(What needs to be done): Look through the records below, and copy out every line that holds the string "seguretat".

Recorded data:
"""
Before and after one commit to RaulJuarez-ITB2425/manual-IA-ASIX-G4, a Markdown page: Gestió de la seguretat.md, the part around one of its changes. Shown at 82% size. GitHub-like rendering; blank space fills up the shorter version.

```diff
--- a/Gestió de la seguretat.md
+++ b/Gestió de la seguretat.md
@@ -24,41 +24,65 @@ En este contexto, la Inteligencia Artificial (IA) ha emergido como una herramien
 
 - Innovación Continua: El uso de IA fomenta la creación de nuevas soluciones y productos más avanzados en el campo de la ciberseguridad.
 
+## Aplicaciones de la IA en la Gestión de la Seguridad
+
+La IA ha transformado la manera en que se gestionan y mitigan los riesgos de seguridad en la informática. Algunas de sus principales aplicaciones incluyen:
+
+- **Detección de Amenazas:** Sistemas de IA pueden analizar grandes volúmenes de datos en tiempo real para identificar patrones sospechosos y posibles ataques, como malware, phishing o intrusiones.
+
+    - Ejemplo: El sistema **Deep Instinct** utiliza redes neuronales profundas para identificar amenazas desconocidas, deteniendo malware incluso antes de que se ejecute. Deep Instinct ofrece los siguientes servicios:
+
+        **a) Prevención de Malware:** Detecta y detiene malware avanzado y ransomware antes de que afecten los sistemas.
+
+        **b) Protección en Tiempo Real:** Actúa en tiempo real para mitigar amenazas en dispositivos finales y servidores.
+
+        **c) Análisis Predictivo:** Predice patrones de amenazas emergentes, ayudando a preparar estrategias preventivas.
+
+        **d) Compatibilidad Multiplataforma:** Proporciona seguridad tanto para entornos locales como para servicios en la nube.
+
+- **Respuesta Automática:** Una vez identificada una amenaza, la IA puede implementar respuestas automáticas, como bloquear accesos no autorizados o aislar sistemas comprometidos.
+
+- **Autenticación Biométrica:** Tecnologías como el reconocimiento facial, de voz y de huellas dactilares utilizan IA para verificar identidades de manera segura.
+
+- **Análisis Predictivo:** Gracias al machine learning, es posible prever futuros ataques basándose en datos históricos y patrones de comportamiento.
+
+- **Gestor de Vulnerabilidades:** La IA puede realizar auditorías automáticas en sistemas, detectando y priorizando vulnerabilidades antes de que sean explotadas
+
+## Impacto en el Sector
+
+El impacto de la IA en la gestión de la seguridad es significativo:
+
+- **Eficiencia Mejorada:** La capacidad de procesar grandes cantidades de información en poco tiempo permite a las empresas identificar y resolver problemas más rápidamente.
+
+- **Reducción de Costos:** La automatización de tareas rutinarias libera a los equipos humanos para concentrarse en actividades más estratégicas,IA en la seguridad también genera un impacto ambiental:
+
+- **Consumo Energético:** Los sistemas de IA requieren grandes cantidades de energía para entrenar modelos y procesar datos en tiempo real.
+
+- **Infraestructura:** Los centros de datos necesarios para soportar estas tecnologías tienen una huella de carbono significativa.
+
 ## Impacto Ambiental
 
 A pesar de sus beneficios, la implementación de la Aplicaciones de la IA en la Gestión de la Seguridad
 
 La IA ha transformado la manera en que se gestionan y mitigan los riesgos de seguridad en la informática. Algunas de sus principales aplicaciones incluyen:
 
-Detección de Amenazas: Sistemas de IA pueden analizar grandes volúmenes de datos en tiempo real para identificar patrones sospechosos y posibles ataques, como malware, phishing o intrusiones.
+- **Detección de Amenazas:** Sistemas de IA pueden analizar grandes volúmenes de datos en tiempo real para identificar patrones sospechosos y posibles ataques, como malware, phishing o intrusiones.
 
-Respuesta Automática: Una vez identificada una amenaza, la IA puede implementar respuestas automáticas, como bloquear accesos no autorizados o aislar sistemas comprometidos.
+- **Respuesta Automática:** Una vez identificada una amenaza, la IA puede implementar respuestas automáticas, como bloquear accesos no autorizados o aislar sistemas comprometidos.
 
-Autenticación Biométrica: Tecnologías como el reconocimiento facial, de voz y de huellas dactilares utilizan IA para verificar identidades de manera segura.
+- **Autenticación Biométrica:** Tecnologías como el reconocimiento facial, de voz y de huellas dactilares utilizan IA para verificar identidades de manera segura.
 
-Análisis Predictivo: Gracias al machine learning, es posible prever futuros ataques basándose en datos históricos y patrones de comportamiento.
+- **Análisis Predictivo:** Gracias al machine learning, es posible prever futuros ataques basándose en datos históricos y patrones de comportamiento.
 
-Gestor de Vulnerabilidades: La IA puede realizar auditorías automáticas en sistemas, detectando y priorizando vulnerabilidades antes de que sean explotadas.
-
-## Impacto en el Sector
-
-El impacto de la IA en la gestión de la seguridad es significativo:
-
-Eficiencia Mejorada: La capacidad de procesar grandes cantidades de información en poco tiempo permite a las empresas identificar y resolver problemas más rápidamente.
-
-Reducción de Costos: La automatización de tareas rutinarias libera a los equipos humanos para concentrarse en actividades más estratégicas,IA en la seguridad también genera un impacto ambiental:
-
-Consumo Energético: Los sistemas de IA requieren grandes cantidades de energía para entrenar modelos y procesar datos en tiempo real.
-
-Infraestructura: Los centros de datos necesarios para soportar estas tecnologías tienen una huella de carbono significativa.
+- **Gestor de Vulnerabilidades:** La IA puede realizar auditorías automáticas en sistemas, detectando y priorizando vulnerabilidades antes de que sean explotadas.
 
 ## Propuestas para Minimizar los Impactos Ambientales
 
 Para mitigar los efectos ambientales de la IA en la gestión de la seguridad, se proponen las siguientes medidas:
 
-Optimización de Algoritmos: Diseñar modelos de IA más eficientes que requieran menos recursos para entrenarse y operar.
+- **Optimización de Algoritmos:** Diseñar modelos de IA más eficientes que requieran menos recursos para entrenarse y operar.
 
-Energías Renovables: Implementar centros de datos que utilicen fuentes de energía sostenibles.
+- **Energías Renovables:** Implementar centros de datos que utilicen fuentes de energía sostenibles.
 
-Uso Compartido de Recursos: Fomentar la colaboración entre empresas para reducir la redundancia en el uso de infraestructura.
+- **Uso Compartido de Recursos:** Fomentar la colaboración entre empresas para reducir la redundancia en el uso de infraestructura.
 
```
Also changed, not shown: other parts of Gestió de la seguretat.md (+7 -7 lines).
"""
"""
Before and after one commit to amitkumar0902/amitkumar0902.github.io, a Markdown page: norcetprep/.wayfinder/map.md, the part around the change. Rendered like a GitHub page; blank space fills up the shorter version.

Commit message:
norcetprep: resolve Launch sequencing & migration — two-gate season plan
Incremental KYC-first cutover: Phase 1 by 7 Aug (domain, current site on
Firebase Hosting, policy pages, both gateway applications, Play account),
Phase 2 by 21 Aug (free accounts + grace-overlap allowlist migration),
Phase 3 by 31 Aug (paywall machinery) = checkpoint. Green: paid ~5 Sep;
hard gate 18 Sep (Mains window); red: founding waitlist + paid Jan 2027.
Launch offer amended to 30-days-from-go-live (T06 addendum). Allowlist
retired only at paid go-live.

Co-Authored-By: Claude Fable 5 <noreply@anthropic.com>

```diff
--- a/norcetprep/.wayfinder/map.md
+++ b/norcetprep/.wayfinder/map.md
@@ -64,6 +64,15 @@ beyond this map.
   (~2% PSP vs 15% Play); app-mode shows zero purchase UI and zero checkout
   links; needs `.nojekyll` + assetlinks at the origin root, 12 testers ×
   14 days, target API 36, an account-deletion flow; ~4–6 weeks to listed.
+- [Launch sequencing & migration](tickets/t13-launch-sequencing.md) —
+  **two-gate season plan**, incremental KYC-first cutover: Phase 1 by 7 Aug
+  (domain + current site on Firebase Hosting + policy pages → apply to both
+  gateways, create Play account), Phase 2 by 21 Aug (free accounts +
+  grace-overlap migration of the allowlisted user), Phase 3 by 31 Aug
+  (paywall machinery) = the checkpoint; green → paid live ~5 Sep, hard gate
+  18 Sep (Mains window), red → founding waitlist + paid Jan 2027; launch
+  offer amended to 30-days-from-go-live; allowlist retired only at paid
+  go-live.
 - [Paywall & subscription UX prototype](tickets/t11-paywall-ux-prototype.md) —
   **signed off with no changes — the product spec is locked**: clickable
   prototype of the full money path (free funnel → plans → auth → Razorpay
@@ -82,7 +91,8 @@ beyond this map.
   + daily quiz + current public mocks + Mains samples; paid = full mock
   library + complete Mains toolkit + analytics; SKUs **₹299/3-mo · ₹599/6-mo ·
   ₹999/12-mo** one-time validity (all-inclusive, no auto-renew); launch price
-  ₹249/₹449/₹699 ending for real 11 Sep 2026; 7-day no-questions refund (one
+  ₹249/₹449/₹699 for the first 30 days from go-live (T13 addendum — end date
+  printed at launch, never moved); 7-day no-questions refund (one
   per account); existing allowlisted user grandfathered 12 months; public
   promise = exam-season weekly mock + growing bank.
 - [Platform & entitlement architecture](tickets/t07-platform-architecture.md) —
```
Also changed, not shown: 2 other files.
"""
"""
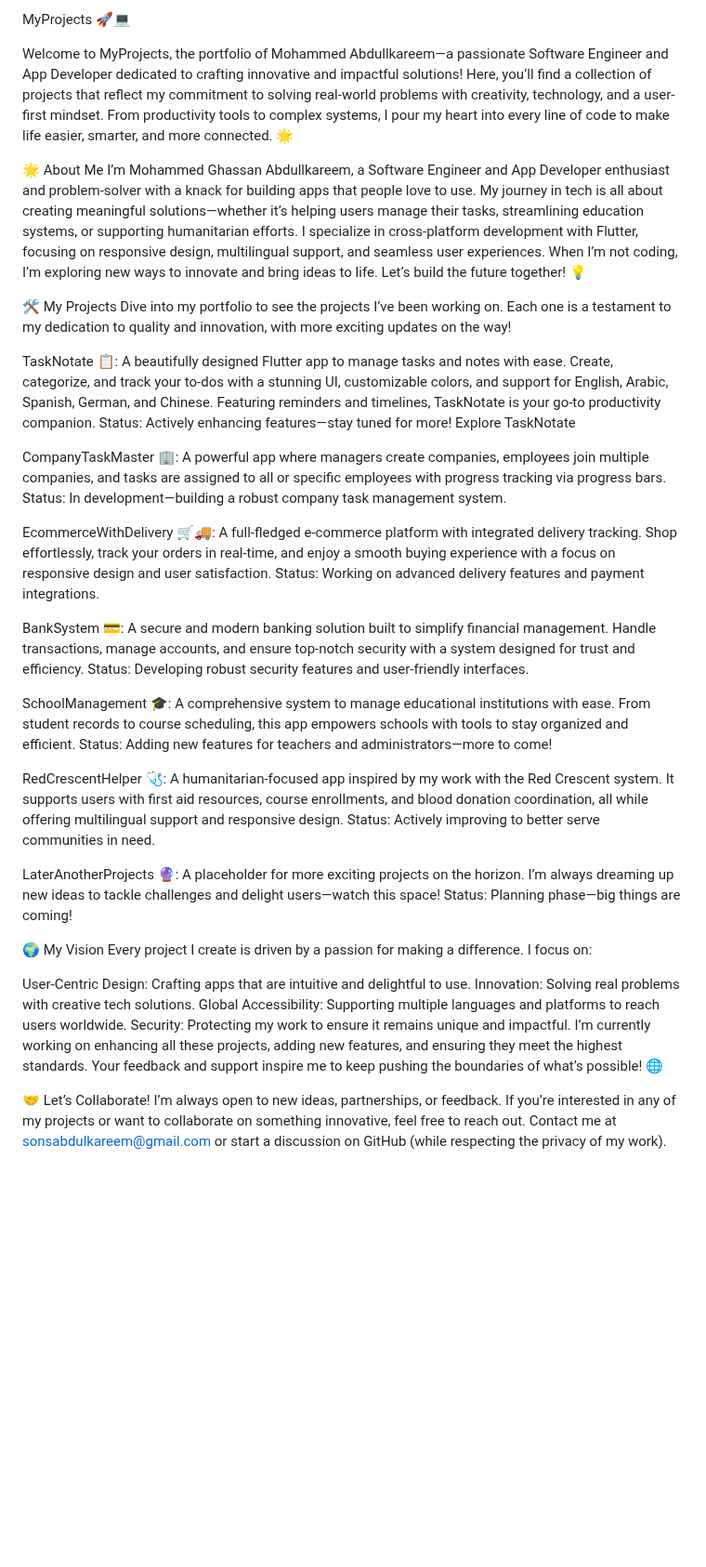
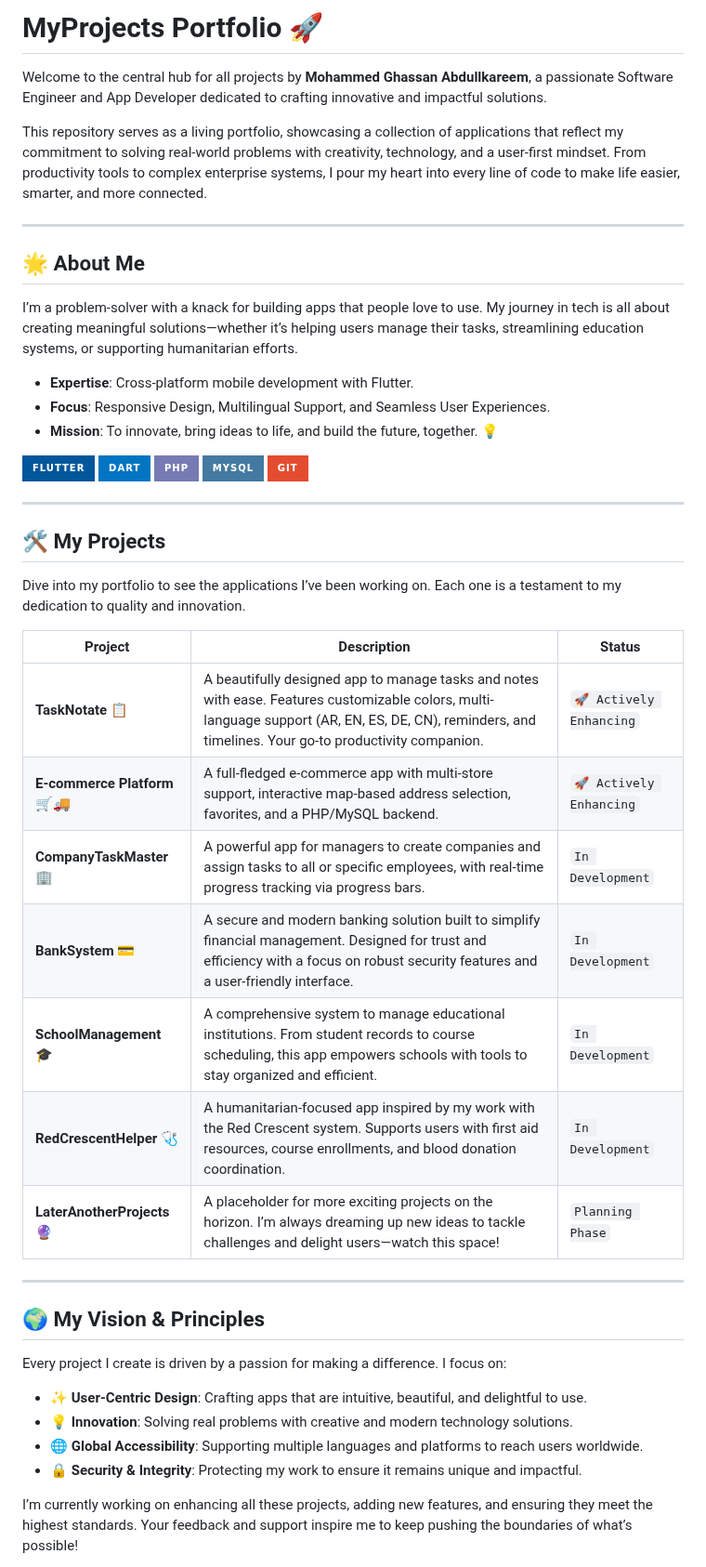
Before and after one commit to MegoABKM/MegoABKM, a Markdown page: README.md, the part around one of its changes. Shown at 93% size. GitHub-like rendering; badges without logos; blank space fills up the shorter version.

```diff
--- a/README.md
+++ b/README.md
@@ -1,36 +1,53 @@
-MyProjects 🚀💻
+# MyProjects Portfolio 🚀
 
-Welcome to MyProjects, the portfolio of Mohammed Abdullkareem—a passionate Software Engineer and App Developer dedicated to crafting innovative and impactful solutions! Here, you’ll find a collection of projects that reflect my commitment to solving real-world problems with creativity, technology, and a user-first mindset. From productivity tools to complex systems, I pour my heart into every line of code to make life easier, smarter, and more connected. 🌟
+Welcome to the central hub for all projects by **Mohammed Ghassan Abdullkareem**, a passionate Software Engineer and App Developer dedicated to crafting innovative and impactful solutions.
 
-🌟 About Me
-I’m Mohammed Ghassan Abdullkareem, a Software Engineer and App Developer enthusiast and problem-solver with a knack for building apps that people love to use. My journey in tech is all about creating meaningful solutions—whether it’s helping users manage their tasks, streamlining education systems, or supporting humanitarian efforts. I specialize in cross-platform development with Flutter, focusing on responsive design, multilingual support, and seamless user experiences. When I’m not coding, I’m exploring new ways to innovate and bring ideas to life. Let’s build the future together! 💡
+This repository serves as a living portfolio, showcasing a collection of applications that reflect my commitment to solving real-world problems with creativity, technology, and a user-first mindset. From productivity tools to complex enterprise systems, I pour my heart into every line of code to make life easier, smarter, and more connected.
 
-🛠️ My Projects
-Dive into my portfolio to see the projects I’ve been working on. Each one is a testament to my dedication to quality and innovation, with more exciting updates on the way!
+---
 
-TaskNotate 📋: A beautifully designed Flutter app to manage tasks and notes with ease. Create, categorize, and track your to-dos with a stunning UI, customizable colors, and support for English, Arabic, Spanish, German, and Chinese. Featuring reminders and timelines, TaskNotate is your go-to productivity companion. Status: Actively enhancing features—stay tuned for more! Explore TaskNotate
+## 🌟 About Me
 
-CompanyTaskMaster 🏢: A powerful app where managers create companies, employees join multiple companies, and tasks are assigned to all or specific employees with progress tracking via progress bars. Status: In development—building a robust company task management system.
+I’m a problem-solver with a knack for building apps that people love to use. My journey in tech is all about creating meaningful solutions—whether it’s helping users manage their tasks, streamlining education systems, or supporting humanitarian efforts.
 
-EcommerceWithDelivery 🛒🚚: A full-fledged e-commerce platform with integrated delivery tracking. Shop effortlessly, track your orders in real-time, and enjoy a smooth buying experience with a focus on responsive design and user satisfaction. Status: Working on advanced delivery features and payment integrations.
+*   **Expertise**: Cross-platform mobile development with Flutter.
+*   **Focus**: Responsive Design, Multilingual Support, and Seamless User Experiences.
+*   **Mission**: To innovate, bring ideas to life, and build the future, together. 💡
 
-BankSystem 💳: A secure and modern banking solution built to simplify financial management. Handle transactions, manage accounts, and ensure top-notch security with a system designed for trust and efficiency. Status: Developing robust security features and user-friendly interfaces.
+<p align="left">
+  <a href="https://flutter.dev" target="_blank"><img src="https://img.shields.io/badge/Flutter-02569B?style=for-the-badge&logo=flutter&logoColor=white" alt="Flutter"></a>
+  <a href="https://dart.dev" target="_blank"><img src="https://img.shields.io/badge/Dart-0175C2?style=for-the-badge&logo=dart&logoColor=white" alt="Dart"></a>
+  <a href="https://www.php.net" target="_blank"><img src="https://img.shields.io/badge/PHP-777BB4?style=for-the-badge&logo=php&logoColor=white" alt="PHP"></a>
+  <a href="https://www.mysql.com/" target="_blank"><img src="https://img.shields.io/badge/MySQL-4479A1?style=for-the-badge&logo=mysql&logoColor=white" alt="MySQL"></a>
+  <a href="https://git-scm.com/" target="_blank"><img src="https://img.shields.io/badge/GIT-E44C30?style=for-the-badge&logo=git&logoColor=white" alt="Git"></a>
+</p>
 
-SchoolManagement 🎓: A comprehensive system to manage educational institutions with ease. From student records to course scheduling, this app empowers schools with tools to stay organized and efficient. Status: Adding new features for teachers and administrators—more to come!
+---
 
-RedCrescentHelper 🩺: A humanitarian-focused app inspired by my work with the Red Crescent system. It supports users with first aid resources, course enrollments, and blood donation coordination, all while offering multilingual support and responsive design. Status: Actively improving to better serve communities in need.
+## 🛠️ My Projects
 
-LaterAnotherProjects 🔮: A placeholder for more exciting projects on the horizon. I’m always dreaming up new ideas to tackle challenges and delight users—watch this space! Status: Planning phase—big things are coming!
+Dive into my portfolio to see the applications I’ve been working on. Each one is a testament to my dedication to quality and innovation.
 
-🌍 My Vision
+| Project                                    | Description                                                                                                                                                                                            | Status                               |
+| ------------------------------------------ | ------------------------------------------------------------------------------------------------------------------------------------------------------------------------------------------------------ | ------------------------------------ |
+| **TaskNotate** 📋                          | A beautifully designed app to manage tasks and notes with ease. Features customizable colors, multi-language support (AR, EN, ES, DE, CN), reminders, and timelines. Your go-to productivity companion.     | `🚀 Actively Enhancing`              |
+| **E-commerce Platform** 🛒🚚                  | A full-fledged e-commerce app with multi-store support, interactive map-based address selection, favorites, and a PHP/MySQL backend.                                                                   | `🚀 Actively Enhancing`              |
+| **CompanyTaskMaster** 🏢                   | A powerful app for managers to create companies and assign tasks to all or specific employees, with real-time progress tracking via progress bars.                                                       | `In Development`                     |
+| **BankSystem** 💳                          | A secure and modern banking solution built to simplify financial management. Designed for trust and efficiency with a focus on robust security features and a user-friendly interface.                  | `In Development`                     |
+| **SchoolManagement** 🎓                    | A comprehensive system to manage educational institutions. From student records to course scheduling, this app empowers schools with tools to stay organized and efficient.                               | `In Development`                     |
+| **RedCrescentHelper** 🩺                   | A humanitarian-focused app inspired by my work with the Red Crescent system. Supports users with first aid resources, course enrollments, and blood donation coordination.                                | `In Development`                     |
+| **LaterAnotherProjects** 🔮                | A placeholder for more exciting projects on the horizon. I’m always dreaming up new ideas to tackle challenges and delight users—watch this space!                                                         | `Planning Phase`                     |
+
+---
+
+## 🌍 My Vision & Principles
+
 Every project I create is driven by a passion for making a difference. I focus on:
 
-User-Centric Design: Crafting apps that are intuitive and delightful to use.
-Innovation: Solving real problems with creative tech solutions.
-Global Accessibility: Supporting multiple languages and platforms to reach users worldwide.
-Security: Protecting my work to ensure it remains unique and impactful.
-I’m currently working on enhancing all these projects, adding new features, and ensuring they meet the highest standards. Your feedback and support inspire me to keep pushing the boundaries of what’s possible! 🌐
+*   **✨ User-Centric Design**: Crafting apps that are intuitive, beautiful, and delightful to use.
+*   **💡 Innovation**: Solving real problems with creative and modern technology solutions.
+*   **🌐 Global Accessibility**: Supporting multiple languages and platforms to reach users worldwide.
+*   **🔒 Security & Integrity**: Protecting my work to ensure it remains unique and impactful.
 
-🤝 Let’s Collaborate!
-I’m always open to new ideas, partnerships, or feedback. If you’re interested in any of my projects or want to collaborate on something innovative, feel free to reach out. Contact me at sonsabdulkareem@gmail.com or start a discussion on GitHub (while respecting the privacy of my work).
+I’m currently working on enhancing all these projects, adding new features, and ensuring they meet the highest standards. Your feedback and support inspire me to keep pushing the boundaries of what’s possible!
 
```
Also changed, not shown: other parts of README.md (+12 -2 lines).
"""
(Problem solution):
Before and after one commit to RaulJuarez-ITB2425/manual-IA-ASIX-G4, a Markdown page: Gestió de la seguretat.md, the part around one of its changes. Shown at 82% size. GitHub-like rendering; blank space fills up the shorter version.
--- a/Gestió de la seguretat.md
+++ b/Gestió de la seguretat.md
Also changed, not shown: other parts of Gestió de la seguretat.md (+7 -7 lines).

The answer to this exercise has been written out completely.